High marks for telestroke evaluation
Medical images viewed on smartphones can be effectively used to remotely evaluate stroke patients through telemedicine, according to a study published online ahead of print in Stroke.

The study, from researchers at the Mayo Clinic in Phoenix, was the first to test the effectiveness of smartphone teleradiology applications in a real-world telestroke network.

"Smartphones are ubiquitous, they are everywhere," Bart Demaerschalk, MD, professor of neurology, and medical director of Mayo Clinic Telestroke, said in a release. "If we can transmit health information securely and simultaneously use the video conferencing capabilities for clinical assessments, we can have telemedicine anywhere, which is essential in a state like Arizona where more than 40 percent of the population doesn't have access to immediate neurologic care."

The mobile application used in the study, ResolutionMD, runs on smartphones and allows vascular neurologists to access radiological images of patients with stroke for telemedicine evaluation. In the telestroke care model used by the Mayo Clinic, a neurology specialist provides interpretations to regional sites from a hub center. Typically working on a desktop or laptop computer, he or she sees stroke patients and consults with emergency room physicians remotely.

The current study aimed to compare the quality of medical images in the mobile application with the same types of information that would otherwise be viewed on desktop computers.

Fifty-three patients with stroke at a remote regional hospital who consented to receive telemedicine were included in the study. Patients underwent brain CT scans that were evaluated by a hub vascular neurologist, a radiologist at the regional location and by a blinded telestroke adjudicator.

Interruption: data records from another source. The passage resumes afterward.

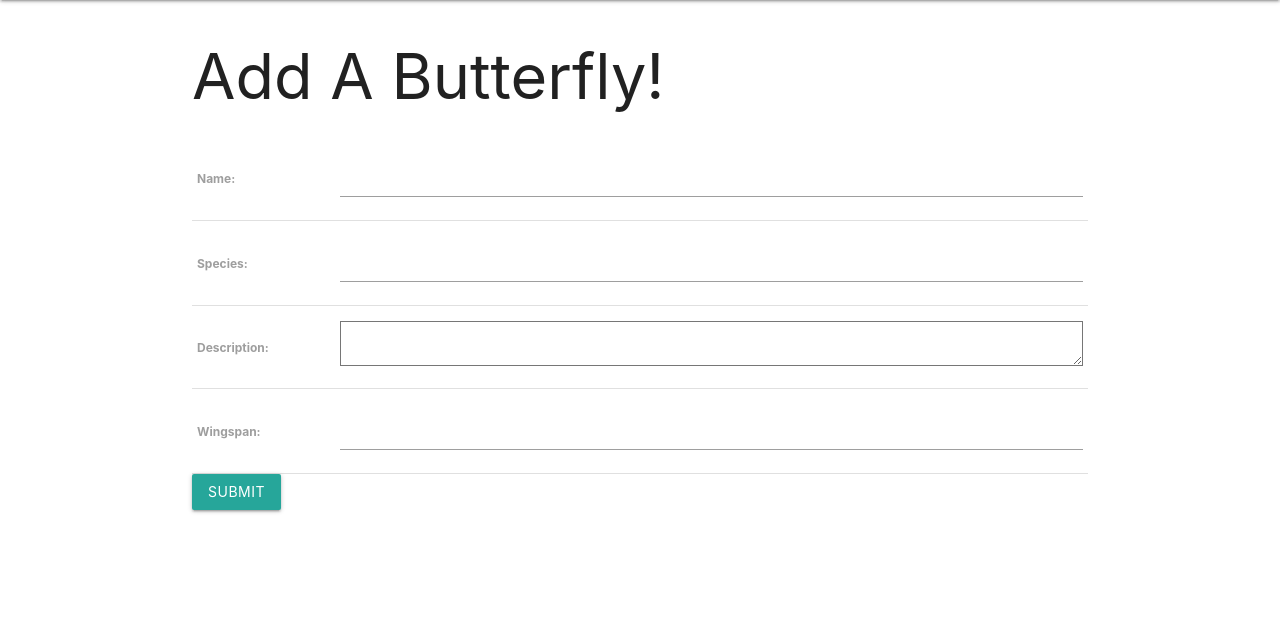
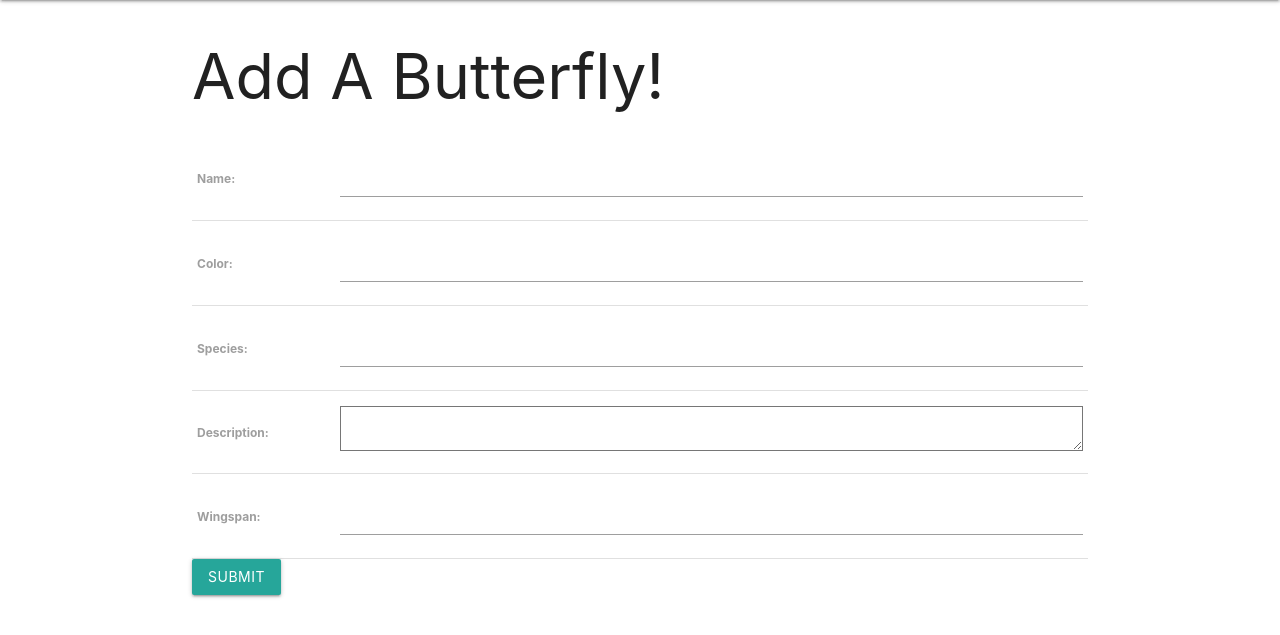
Before and after one commit to emilymerrow/moose, a Django app: page /butterflies/create in a window 1280 px wide. Shown: the part 64-699 px from the top of the page. Run offline with Django 4.2, Linux system fonts and the light colour scheme.

Commit message:
final for real

```diff
--- a/main_app/models.py
+++ b/main_app/models.py
@@ -25,6 +25,7 @@ class Butterfly(models.Model):
     species = models.CharField(max_length=100)
     description = models.TextField(max_length=250)
     wingspan = models.IntegerField(blank=True, null=True)
+    color = models.CharField(max_length=100)
     flowers = models.ManyToManyField(Flower)
 
 
--- a/main_app/templates/butterflies/detail.html
+++ b/main_app/templates/butterflies/detail.html
@@ -10,6 +10,7 @@
             <div class="card-content">
                 <span class="card-title">{{ butterfly.name }}</span>
                 <p>Species: {{ butterfly.species }}</p>
+                <p>Color: {{butterfly.color}}</p>
                 <p>Description: {{ butterfly.description }}</p>
                 <p>Wingspan: {{ butterfly.wingspan }}</p>
             </div>
--- a/main_app/views.py
+++ b/main_app/views.py
@@ -29,12 +29,12 @@ def assoc_flower(request, butterfly_id, flower_id):
 
 class ButterflyCreate(CreateView):
     model = Butterfly
-    fields = ['name', 'species', 'description', 'wingspan']
+    fields = ['name', 'color', 'species', 'description', 'wingspan']
 
 class ButterflyUpdate(UpdateView):
     model = Butterfly
     # Disallow the name as input on the form, so no one can update the name
-    fields = ['species', 'description', 'wingspan']
+    fields = ['species', 'color', 'description', 'wingspan']
 
 
 class ButterflyDelete(DeleteView):
```
Also changed, not shown: main_app/migrations/0005_butterfly_color.py (added).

Results showed a level of agreement of 92 to 100 percent for intracranial hemorrhage among all reviewers, reported the authors. High level of agreement was also demonstrated among reviewers for other important radiological features such as neoplasms.

“When coupled together, real-time video-phone neurological examinations and Smartphone teleradiology assessments may offer a [vascular neurologist] a single mobile health tool with which to expeditiously conduct full telestroke and teleradiology assessments necessary for a complete virtual stroke consultation in a remote environment,” wrote Demaerschalk and colleagues.

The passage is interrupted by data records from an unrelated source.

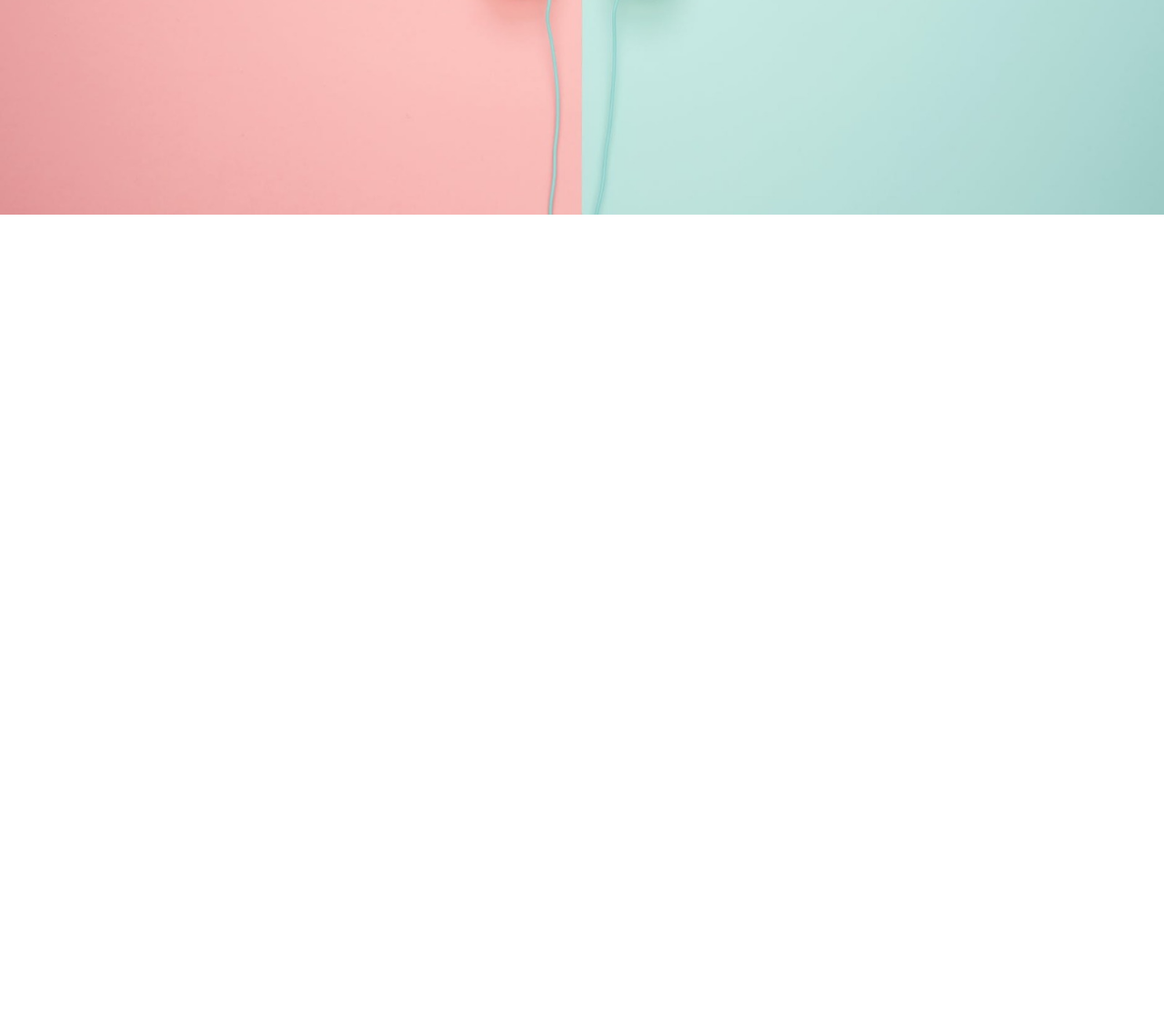
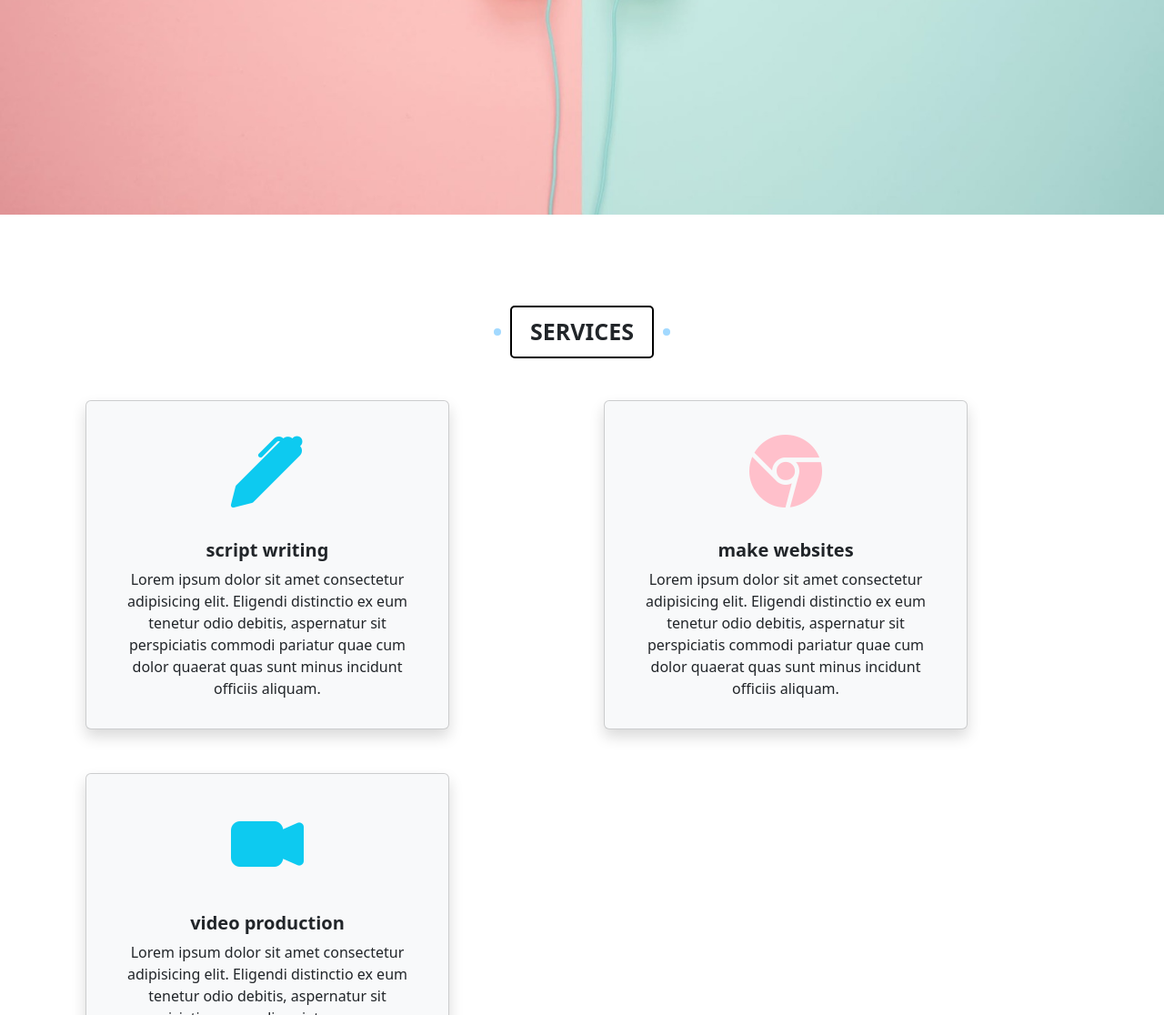
Before and after one commit to Mo-Kishta/project-1, a plain HTML site: page index.html in a window 1280 px wide. Shown: the part 500-1616 px from the top of the page at 91% size. Before the commit the page ends 800 px from the top, so only its background shows below. Drawn offline with nearby package versions, Linux system fonts and the light colour scheme.

Commit message:
services

```diff
--- a/index.html
+++ b/index.html
@@ -68,6 +68,61 @@
      </section>
     <!-- end hello-sec -->
 
+    <!-- start services -->
+    <section class="services">
+      <div class="container">
+        <div class="head-services">
+          <div class="dot"></div>
+          <div class="button">Services</div>
+          <div class="dot"></div>
+        </div>
+        <div class="cards">
+          <div class="container text-center">
+            <div class="row">
+              <div class="col">
+                <!-- start card-1 -->
+                <div class="card text-center shadow p-3 mb-5 bg-body-tertiary rounded" style="width: 25rem;">
+                  <i class="iconn bi bi-pen-fill text-info"></i>
+                  <div class="card-body">
+                    <h5 class="fw-bold card-title">script writing</h5>
+                    <p class="card-text">Lorem ipsum dolor sit amet consectetur adipisicing elit. Eligendi distinctio ex eum tenetur odio debitis,
+                      aspernatur sit perspiciatis commodi pariatur quae cum dolor quaerat quas sunt minus incidunt officiis aliquam.</p>
+                  </div>
+                </div>
+                <!-- end card-1 -->
+              </div>
+              <div class="col">
+                <!-- start card-2 -->
+                <div class="card text-center shadow p-3 mb-5 bg-body-tertiary rounded" style="width: 25rem;">
+                  <i class="iconn2 bi bi-browser-chrome "></i>
+                  <div class="card-body">
+                    <h5 class="fw-bold card-title">make websites</h5>
+                    <p class="card-text">Lorem ipsum dolor sit amet consectetur adipisicing elit. Eligendi distinctio ex eum tenetur odio debitis,
+                      aspernatur sit perspiciatis commodi pariatur quae cum dolor quaerat quas sunt minus incidunt officiis aliquam.</p>
+                  </div>
+                </div>
+                 <!-- end card-2 -->
+              </div>
+              <div class="col">
+                <!-- start card-3 -->
+                <div class="card text-center shadow p-3 mb-5 bg-body-tertiary rounded" style="width: 25rem;">
+                  <i class="iconn bi bi-camera-video-fill text-info"></i>
+                  <div class="card-body">
+                    <h5 class="fw-bold card-title">video production</h5>
+                    <p class="card-text">Lorem ipsum dolor sit amet consectetur adipisicing elit. Eligendi distinctio ex eum tenetur odio debitis,
+                 aspernatur sit perspiciatis commodi pariatur quae cum dolor quaerat quas sunt minus incidunt officiis aliquam.</p>
+                  </div>
+                </div>
+                <!-- end card-3 -->
+              </div>
+            </div>
+          </div>
+        </div>
+      </div>
+    </section>
+    <!-- start services -->
+
+
     <!-- Bootstrap script -->
     <script src="https://cdn.jsdelivr.net/npm/bootstrap@5.3.3/dist/js/bootstrap.bundle.min.js"
     integrity="sha384-YvpcrYf0tY3lHB60NNkmXc5s9fDVZLESaAA55NDzOxhy9GkcIdslK1eN7N6jIeHz" crossorigin="anonymous"></script>
--- a/styles/main.css
+++ b/styles/main.css
@@ -77,7 +77,7 @@ body {
 }
 .hello-sec .hello-box .btn {
     width: fit-content;
-    font-size: 11px;
+    font-size: 13px;
     padding: 5px 20px;
 }
 .hello-sec .hello-box .icons {
@@ -87,6 +87,46 @@ body {
 }
 .hello-sec .hello-box .icons .icon {
     padding: 15px 20px;
-    font-size: 10px;
+    font-size: 15px;
 }
 /* end hello-sec */
+
+/* start services */
+.services {
+    height: 85vh;
+    position: relative;
+}
+.services .head-services {
+    display: flex;
+    align-items: center;
+    justify-content: center;
+    gap: 10px;
+    padding-top: 100px;
+}
+.dot {
+    width: 8px;
+    height: 8px;
+    background-color: #a2d9ff;
+    border-radius: 50%;
+}
+.button {
+    font-size: 25px;
+    padding: 8px 20px;
+    border: 2px solid black;
+    border-radius: 5px;
+    font-weight: bold;
+    text-transform: uppercase;
+    background-color: white;
+}
+.services .cards {
+    position: absolute;
+    top: 30%;
+}
+.services .iconn {
+    font-size: 80px;
+}
+.services .iconn2 {
+    font-size: 80px;
+    color: pink;
+}
+/* end services */
```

The study was funded by the Arizona Department of Health Services and the technology and technical assistance was provided by Calgary Scientific, the maker of ResolutionMD.

To learn more about telestroke programs, read “Telestroke Networks Make a Mark” from Health Imaging magazine.